# Code change snippets

((

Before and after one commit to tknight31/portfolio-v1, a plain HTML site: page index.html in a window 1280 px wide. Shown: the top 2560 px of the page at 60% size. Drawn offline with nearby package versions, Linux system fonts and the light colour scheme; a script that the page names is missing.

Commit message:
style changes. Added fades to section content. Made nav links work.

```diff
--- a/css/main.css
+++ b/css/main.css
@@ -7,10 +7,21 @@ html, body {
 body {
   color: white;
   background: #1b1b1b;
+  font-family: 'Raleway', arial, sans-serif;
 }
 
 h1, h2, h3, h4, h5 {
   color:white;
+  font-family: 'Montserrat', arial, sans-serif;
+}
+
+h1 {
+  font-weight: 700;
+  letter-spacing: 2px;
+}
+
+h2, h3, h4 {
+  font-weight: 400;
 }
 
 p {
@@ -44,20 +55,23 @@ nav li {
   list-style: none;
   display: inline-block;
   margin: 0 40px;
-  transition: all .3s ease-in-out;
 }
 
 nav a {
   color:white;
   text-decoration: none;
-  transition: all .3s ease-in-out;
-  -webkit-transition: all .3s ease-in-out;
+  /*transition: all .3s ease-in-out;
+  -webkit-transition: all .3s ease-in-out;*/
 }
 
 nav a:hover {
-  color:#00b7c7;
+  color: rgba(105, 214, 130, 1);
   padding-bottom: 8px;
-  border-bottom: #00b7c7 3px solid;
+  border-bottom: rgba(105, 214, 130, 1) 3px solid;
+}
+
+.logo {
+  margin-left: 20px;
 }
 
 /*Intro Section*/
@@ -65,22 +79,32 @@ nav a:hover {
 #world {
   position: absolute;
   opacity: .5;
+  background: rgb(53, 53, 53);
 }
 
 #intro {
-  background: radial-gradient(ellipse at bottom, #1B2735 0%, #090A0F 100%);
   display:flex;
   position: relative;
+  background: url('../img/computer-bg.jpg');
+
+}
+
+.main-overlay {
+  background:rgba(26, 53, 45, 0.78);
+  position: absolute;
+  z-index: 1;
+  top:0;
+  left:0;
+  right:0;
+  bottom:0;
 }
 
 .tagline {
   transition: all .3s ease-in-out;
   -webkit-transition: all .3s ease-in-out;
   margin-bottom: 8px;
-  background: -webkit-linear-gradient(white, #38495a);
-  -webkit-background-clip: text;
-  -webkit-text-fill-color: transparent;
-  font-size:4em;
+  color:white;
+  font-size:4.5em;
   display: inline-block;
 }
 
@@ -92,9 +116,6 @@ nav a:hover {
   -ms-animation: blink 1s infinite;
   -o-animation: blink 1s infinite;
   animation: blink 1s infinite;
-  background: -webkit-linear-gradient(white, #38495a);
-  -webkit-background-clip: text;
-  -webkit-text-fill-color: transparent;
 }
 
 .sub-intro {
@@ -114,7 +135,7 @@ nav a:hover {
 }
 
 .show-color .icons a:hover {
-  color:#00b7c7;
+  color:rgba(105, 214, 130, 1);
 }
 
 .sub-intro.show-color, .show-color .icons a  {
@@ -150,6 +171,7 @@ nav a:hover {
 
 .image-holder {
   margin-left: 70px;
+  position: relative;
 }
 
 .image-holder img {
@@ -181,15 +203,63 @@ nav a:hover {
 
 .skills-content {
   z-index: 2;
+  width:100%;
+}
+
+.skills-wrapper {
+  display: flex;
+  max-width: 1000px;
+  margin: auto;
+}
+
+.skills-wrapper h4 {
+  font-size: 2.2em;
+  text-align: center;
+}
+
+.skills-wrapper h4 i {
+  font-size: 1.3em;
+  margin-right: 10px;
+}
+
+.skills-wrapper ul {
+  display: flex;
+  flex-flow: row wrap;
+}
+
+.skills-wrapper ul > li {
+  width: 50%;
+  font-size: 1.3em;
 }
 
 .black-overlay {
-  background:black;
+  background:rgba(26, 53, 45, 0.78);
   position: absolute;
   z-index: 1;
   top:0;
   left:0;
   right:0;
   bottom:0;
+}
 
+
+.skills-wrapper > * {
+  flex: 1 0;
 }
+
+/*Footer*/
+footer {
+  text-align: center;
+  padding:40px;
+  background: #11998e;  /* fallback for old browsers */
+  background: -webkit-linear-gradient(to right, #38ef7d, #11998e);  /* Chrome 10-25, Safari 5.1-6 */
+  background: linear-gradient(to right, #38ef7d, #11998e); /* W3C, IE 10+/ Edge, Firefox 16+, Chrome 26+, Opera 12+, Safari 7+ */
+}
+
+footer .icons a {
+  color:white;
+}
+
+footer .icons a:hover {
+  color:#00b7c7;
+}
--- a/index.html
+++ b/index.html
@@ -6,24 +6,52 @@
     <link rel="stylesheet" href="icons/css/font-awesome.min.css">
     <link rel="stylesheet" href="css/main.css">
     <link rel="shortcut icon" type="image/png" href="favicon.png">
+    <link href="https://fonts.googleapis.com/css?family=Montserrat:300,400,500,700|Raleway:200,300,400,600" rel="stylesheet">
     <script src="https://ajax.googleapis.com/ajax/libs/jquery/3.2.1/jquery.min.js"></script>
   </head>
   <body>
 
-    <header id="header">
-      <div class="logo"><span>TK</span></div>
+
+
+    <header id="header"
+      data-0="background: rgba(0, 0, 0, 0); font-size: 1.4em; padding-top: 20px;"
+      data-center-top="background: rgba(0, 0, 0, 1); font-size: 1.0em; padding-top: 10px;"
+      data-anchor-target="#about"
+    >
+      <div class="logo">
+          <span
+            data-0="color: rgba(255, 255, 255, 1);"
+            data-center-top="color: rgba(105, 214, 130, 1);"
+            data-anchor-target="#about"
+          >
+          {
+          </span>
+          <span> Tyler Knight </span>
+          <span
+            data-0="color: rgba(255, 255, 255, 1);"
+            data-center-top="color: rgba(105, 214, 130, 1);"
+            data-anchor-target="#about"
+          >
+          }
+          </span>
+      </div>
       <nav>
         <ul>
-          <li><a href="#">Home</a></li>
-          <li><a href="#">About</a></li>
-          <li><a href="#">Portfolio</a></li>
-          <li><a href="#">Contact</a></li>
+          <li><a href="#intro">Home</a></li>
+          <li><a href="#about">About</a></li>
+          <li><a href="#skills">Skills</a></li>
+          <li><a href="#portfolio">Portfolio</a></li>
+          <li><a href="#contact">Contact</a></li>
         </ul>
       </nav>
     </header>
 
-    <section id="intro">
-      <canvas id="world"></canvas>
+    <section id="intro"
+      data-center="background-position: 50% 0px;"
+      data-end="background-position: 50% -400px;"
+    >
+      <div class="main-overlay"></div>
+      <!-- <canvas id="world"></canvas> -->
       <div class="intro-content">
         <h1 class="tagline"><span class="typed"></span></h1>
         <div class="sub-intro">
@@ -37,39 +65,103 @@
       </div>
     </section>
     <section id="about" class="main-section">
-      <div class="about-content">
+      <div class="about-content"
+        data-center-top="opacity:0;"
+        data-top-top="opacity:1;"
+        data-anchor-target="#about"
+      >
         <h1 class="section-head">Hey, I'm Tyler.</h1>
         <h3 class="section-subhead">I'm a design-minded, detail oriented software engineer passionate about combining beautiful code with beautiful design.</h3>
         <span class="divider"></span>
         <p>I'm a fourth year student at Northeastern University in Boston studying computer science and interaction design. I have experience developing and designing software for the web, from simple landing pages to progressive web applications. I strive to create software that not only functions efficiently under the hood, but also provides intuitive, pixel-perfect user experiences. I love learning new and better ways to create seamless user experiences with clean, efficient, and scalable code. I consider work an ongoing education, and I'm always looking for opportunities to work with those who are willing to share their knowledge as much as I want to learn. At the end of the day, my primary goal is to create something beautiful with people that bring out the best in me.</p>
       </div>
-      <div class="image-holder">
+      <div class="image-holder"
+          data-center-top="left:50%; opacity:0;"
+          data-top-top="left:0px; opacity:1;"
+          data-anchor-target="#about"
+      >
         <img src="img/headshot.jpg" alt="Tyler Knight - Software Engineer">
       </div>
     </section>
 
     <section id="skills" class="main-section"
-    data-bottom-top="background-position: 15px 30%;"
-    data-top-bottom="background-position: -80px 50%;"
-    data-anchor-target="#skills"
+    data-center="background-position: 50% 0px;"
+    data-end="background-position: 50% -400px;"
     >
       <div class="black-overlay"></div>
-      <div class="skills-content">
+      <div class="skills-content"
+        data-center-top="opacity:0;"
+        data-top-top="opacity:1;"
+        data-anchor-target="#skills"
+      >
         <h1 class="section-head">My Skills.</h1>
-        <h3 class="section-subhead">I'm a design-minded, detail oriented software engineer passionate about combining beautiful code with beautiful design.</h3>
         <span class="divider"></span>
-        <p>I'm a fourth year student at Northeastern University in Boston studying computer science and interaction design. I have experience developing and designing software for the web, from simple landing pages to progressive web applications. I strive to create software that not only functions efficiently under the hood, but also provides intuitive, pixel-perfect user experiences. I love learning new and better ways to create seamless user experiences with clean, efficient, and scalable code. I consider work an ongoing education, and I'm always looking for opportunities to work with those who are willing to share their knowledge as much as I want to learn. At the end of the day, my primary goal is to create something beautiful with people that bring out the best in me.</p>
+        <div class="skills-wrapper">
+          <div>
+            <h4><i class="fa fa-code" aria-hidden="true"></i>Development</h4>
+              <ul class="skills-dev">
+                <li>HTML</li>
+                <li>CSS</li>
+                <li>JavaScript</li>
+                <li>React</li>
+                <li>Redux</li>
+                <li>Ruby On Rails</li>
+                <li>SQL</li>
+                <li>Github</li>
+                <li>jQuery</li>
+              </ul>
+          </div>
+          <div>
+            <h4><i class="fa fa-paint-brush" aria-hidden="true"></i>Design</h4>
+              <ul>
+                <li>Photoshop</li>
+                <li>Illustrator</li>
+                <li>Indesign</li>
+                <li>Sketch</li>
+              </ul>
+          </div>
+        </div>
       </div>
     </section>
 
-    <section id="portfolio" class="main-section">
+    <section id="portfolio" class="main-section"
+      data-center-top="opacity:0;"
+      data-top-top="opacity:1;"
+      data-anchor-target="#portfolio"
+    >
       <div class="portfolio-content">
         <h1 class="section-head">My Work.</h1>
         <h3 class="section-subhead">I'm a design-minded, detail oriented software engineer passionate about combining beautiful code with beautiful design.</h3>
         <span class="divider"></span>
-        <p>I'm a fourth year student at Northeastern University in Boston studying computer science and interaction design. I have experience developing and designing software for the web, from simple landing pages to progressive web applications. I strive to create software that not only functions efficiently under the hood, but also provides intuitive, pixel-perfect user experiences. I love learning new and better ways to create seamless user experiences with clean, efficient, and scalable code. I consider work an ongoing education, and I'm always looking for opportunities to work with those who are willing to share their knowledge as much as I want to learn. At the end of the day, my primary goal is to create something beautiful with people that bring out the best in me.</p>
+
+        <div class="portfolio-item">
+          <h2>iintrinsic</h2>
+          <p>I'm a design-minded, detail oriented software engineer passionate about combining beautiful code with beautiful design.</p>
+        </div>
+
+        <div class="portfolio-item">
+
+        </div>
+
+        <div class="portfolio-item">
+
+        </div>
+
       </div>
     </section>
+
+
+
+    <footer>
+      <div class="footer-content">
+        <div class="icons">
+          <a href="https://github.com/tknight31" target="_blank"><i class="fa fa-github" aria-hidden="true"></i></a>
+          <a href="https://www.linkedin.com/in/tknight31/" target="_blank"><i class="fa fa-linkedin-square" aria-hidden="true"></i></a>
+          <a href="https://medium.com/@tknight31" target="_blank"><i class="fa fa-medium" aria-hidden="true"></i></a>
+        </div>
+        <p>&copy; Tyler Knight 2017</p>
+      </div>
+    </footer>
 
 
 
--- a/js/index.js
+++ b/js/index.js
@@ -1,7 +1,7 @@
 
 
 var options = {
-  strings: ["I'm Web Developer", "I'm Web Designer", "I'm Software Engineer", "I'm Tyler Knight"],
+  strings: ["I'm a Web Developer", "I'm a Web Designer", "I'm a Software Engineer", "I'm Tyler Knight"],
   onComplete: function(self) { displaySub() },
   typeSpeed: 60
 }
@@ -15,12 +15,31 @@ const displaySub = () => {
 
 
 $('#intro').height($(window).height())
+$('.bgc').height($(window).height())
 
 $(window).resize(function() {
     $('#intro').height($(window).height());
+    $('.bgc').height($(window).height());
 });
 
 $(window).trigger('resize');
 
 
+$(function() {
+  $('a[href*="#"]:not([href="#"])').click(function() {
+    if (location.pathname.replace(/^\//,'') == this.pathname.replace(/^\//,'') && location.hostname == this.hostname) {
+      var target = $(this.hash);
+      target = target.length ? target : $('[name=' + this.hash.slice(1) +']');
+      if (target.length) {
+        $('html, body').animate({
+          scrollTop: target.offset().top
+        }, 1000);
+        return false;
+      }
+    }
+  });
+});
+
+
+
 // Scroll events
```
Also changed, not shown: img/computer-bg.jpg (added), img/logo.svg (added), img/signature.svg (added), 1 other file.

))

# Exercise goal
Among the records above, find the lines where the word "oriented" appears and copy them.

# Result of the exercise
         <h3 class="section-subhead">I'm a design-minded, detail oriented software engineer passionate about combining beautiful code with beautiful design.</h3>
-        <h3 class="section-subhead">I'm a design-minded, detail oriented software engineer passionate about combining beautiful code with beautiful design.</h3>
         <h3 class="section-subhead">I'm a design-minded, detail oriented software engineer passionate about combining beautiful code with beautiful design.</h3>
+          <p>I'm a design-minded, detail oriented software engineer passionate about combining beautiful code with beautiful design.</p>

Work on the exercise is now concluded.